The Art of Reading heads for Heatherley’s!

If you haven’t yet seen the Art of Reading exhibition that opened at Waterstones in Bloomsbury last year, and toured to the Cambridge Literary Festival, you can catch it as it completes its tour at The Heatherley School of Fine Art at the end of this month.

Artist Katherine Firth portrayed Dame Gillian Beer DBE, ex-President of Clare Hall and King Edward Vii Professor of English Literature and a distinguished author and literary critic.

If you would like to learn more about her reading habits – and those of others portrayed – go to http://www.blurb.co.uk/b/7438580-the-art-of-reading to find The Art of Reading Catalogue.

The exhibition at Thomas Heatherley 75 Lots Road SW10 0RN (closest tube Fulham Broadway) runs Tuesday 26- Saturday 30 September 10am – 4pm. It is staged in association with Book Trust.

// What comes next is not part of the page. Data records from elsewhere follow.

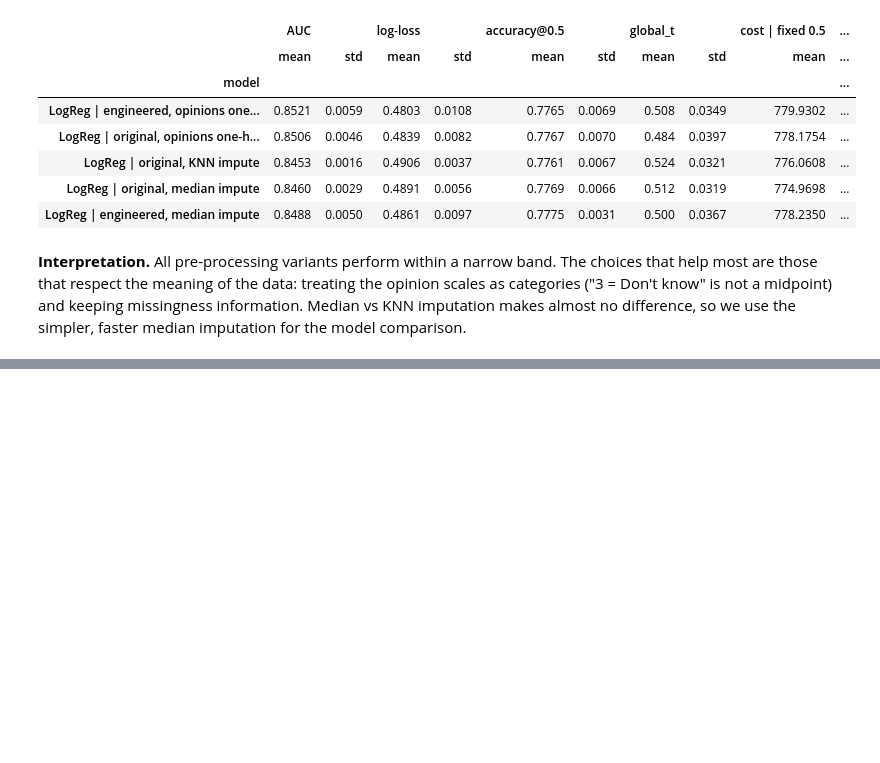
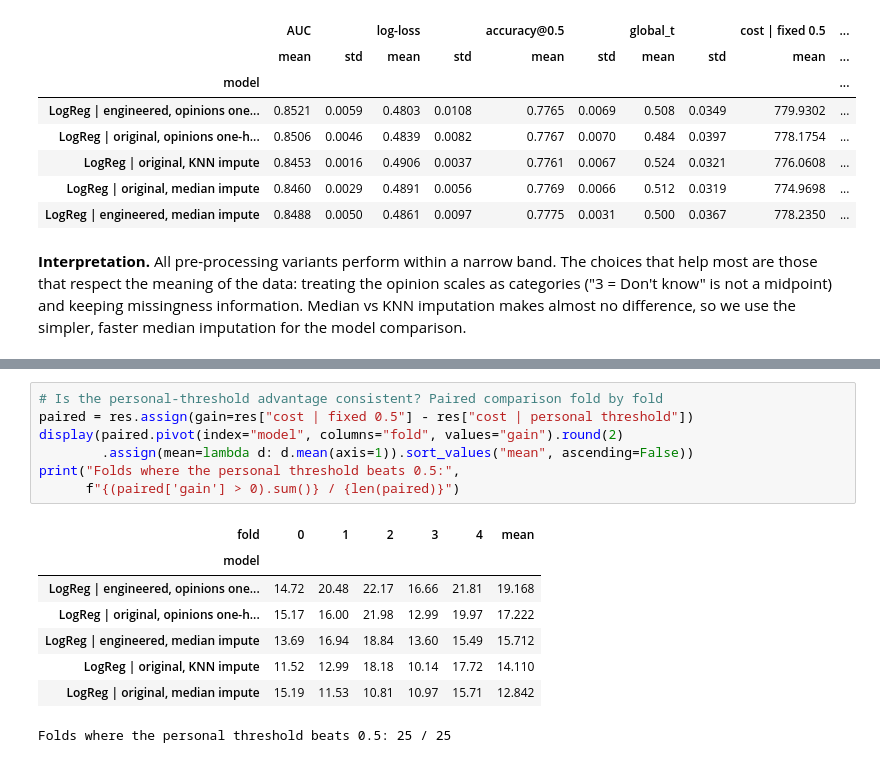
Before and after one commit to UH-RMDS-DataChallenge-2026/data-science-challenge, a Jupyter notebook: Data_Science_Challenge.ipynb, the cells around one changed output, grey strips where cells are left out. Drawn from its saved outputs; the diff is of its cells as text; blank space fills up the shorter version.

```diff
--- a/Data_Science_Challenge.ipynb
+++ b/Data_Science_Challenge.ipynb
@@ -632,0 +621,16 @@ HistGradientBoosting (tuned)                  AUC 0.8518 | cost personal $759.84
+# %%
+# Is the personal-threshold advantage consistent? Paired comparison fold by fold
+paired = res.assign(gain=res["cost | fixed 0.5"] - res["cost | personal threshold"])
+display(paired.pivot(index="model", columns="fold", values="gain").round(2)
+        .assign(mean=lambda d: d.mean(axis=1)).sort_values("mean", ascending=False))
+print("Folds where the personal threshold beats 0.5:",
+      f"{(paired['gain'] > 0).sum()} / {len(paired)}")
+# %% [output]
+| fold | 0 | 1 | 2 | 3 | 4 | mean |
+| model |  |  |  |  |  |  |
+| LogReg | engineered, opinions one... | 14.72 | 20.48 | 22.17 | 16.66 | 21.81 | 19.168 |
+| LogReg | original, opinions one-h... | 15.17 | 16.00 | 21.98 | 12.99 | 19.97 | 17.222 |
+| LogReg | engineered, median impute | 13.69 | 16.94 | 18.84 | 13.60 | 15.49 | 15.712 |
+| LogReg | original, KNN impute | 11.52 | 12.99 | 18.18 | 10.14 | 17.72 | 14.110 |
+| LogReg | original, median impute | 15.19 | 11.53 | 10.81 | 10.97 | 15.71 | 12.842 |
+Folds where the personal threshold beats 0.5: 25 / 25
```
Also changed, not shown: parts of 13 cells of this notebook.
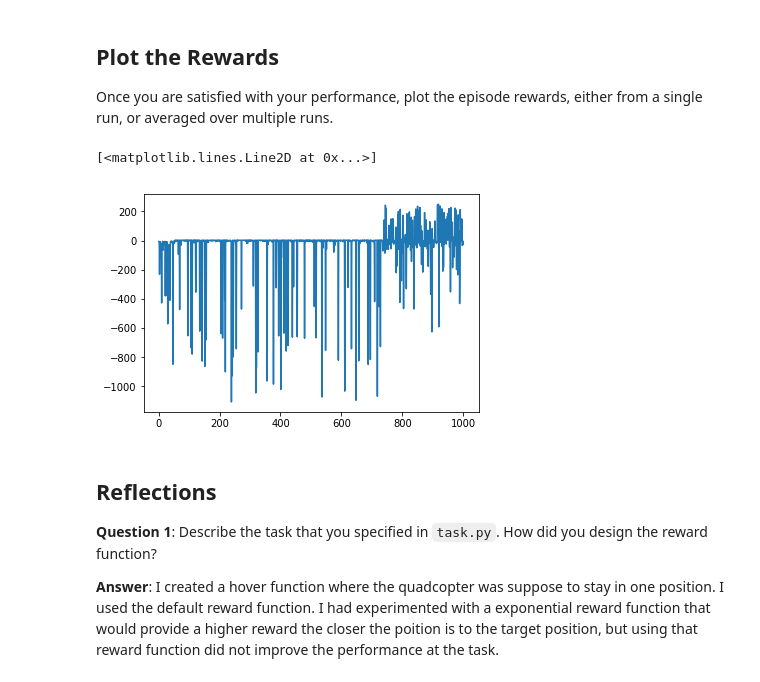
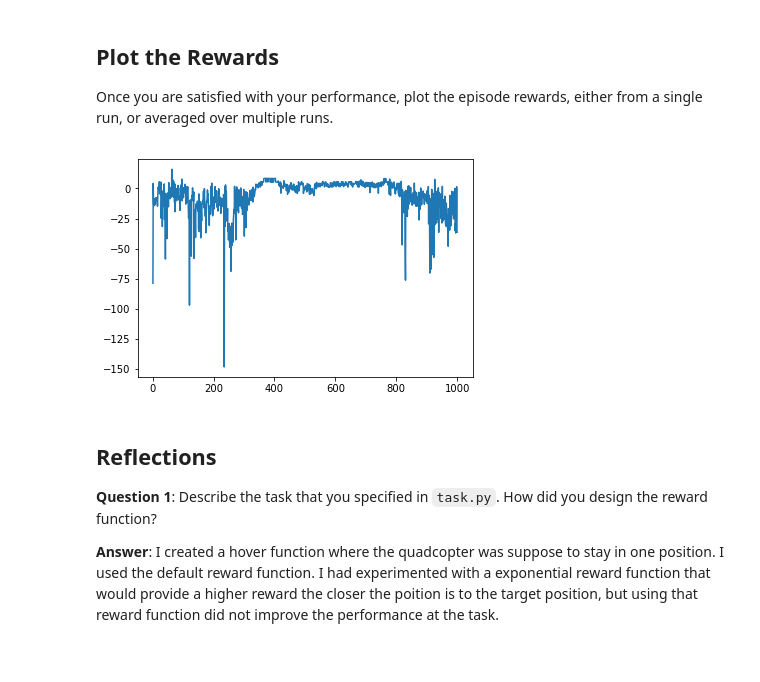
Before and after one commit to mattme94/RL-Quadcopter, a Jupyter notebook: Quadcopter_Project.ipynb, the cells around one changed output. Saved outputs shown, nothing was run; the diff lists cells and outputs as text; code cells hidden in the pictures.

```diff
--- a/Quadcopter_Project.ipynb
+++ b/Quadcopter_Project.ipynb
@@ -230,17 +230,15 @@ As you develop your agent, it's important to keep an eye on how it's performing.
 import sys
 import numpy as np
 import pandas as pd
-from agents.agent import Agent
+from agents.agent import DDPG
 from task import Hover
 
 num_episodes = 1000
 task = Hover()
-agent = Agent(task)
-labels = ['episode', 'rewards_total','final_pose']
+agent = DDPG(task)
+best_total_reward = 0
+best_episode=0
 rewards={}
-results=pd.DataFrame(columns=labels)
-
-best_total_reward = 0
 for i_episode in range(1, num_episodes+1):
     total_reward = 0
     state = agent.reset_episode() # start a new episode
@@ -248,18 +246,15 @@ for i_episode in range(1, num_episodes+1):
         action = agent.act(state)
         next_state, reward, done = task.step(action)
         total_reward += reward
-        if total_reward > best_total_reward:
-            best_total_reward = total_reward
-            best_episode=i_episode
-        agent.step(action, reward, next_state, done)
+        agent.step(action, reward, next_state, done, i_episode)
         state = next_state
         if done:
-            rows={'episode':str(i_episode),'rewards_total':str(total_reward),'final_pose':'|'.join(str(e) for e in list(state[:3]))}
-            results=results.append(rows,ignore_index=True)
             rewards[i_episode]=total_reward
-            print("\rEpisode = {:4d}, total reward={:7.3f} ,score = {:7.3f} (best_score = {:7.3f})".format(
-                i_episode, total_reward, agent.score, agent.best_score), end="")  # [debug]
+            if total_reward > best_total_reward:
+                best_total_reward = total_reward
+                best_episode=i_episode
+            print("\rEpisode = {:4d}, total reward={:7.3f} , best_reward = {:7.3f}, best_episode={:4d})".format(
+                i_episode, total_reward, best_total_reward, best_episode), end="")  # [debug]
             break
     sys.stdout.flush()
-results.to_csv('rewardsNN.csv', index=False)
 # %% [output]
@@ -278,11 +266,11 @@ Once you are satisfied with your performance, plot the episode rewards, either f
 # %%
 ## TODO: Plot the rewards.
 import matplotlib.pyplot as plt
 
-plt.plot(rewards.keys(), rewards.values())
+plt.plot(list(rewards.keys()), list(rewards.values()))
+plt.show()
 # %% [output]
-[<matplotlib.lines.Line2D at 0x...>]
-[figure, old version]
+[figure, new version]
 # %% [markdown]
 ## Reflections
 
```
Also changed, not shown: parts of 29 cells of this notebook.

Katherine Firth on Painting


Another Heatherley graduate, Katherine Firth, who has a previous career as a Picture Editor, answers our questions about portraiture and painting below.

Katherine Firth

Katherine Firth


A Chat With Katherine: 

How did you become a painter?

I have painted most of my life, but studied History of Art at University and had a career in publishing as a Picture Editor before I had my children.  Once they were born, I made a concerted effort to take classes when I could, culminating recently in my studying for the Portrait Diploma at Heatherley’s.

What drew you to portraiture? 

I have always been compelled to capture likenesses, from my schooldays when I used to illustrate my exercise books with caricatures of my teachers, and it’s a fascination which I never seem to tire of.

Which other artists or painters do you look to for inspiration and why? 

Sargent for his drawing skills, genius at catching light effects and his virtuoso brushstrokes, Degas for his sense of drama and mystery, Rembrandt for his apparently effortless drawing and wonderful ability to capture character, Andrew James for his honesty, colour and vigorous brushwork.

What, to you, constitutes a good portrait? 

A good portrait is one which of course captures a likeness, but one in which one can sense the personality of the sitter.  It should ideally say something about the moment in which it is painted, which is possible if painted from life, but rarely achieved if done from photographs.  I want also to be interested in the surface of the painting and in the composition; both of which need to be complex enough to keep my attention over a long time.


‘Lisa’, 2013, 10″ x 12″, oil on board

The painting above was painted as part of an ongoing project I’ve set myself; to do a number (I’ve done about 12 so far) of quick sketches in oil, mostly taking about 2-4 hours.  I was particularly interested in capturing the moment with this young girl (18) as she talked about what her plans were for her future, but also to make a painting about the surface; keeping brushstrokes lively and immediate.

Do you have any current projects that you’d like to tell us about (exhibitions, articles, websites, commissions, personal projects)?

I don’t have a website.  My father and I will be holding a joint exhibition in Cambridge in the Spring (date t.b.c.)

Many thanks Katherine! We look forward to seeing more of your work soon.